Court room testimony took a dramatic turn today in the murder trial of Detroit homeowner Theodore Wafer for the front porch shooting death of Renisha McBride when Wafer took the stand to testify in his own behalf.
Direct questioning was conduced by lead defense counsel Cheryl Carpenter. (As usual for this trial we had no live video feed, so our observations are second hand and based on the outstanding live blogging of the trial by Detroit Free Press reporter Gina Damron and pictures by Detroit Free Press photographer Mandy Wright.)
The defense did an excellent job of hitting all the key issues necessary for a robust narrative of innocence.
Wafer describes his growing fear at hearing “indescribeably loud banging” [sic] on his front and side doors, banging that went on and grew more severe, to the extent that it was vibrating the floor of his home.
He described how one of his neighbors across the street had just a few months prior to the events on his porch had been forced to hold off three violent attackers with his handgun. He recounted how his neighborhood had grown increasingly dangerous, and that he discovered various drug paraphernalia, including syringes, on his property on a monthly basis. Just recently he’d had his car vandalized outside his home.
For the whole post, head over to Legal Insurrection:

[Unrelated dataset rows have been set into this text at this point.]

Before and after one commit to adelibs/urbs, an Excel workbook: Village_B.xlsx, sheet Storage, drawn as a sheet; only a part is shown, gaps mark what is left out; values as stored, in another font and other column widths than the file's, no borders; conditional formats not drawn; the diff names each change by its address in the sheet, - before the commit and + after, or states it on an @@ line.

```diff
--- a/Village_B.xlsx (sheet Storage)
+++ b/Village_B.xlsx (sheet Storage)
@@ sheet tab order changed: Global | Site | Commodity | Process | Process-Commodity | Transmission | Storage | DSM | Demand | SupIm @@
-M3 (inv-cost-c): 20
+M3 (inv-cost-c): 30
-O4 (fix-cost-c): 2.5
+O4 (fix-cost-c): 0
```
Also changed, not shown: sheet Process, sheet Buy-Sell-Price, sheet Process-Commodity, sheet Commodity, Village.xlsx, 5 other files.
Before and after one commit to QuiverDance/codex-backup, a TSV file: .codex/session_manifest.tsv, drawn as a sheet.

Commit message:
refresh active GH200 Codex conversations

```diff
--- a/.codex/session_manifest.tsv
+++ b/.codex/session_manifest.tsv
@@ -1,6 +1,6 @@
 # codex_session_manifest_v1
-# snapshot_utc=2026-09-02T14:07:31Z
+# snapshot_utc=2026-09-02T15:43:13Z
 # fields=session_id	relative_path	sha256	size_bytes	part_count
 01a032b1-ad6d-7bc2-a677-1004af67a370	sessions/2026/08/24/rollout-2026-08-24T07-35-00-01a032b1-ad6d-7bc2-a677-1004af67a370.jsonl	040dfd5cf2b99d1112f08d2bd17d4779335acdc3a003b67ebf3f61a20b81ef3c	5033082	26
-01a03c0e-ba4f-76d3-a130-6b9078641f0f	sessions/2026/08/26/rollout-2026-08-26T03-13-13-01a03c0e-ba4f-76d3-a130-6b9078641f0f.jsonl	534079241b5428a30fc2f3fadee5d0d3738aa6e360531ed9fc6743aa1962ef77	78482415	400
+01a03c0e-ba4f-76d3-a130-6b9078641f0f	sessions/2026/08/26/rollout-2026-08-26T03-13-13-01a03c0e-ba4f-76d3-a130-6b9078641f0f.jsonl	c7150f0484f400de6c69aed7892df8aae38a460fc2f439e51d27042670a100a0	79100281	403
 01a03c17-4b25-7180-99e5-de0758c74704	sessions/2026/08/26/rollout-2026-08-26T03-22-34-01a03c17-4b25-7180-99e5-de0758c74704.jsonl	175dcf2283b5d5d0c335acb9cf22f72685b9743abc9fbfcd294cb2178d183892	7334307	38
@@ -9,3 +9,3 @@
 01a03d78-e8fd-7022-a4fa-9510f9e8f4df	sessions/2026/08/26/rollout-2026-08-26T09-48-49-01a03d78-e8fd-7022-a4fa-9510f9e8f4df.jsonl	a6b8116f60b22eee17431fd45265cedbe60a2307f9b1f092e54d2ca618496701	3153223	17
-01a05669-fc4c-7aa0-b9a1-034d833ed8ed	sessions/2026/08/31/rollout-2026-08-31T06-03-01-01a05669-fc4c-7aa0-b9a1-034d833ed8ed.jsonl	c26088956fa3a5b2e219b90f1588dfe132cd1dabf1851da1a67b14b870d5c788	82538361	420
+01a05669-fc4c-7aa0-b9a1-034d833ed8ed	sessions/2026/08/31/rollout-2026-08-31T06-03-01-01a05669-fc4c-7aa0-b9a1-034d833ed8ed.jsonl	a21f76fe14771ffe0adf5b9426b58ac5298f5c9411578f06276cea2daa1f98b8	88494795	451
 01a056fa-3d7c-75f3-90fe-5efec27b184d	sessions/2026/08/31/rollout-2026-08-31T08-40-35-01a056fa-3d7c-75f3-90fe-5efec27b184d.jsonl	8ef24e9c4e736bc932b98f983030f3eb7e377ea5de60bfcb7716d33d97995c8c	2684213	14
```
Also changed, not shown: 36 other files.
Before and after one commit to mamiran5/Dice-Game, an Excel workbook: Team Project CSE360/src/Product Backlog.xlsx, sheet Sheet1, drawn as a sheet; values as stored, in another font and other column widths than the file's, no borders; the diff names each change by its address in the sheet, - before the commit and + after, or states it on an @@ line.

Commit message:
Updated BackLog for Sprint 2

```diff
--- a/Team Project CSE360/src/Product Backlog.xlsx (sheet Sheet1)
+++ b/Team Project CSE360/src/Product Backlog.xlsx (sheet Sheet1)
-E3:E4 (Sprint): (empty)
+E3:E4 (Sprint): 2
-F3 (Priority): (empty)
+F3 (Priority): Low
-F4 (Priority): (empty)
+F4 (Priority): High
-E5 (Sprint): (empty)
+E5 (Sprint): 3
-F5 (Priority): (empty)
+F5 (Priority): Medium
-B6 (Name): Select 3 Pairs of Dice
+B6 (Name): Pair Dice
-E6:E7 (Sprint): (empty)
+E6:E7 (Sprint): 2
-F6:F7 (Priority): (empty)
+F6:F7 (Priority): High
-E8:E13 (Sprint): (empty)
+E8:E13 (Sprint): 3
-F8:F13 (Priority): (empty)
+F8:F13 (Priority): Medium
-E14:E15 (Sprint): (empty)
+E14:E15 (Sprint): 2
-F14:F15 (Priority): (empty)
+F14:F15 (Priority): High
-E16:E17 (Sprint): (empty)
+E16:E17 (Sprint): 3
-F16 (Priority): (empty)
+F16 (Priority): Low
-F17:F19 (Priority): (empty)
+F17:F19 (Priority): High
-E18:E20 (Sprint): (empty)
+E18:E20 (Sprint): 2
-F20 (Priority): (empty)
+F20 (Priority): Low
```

Andrew F. Branca is an MA lawyer and the author of the seminal book “The Law of Self Defense, 2nd Edition,” available at the Law of Self Defense blog (autographed copies available) and Amazon.com (paperback and Kindle). He holds many state-specific Law of Self Defense Seminars around the country, and produces free online self-defense law educational video- and podcasts at the Law of Self Defense University.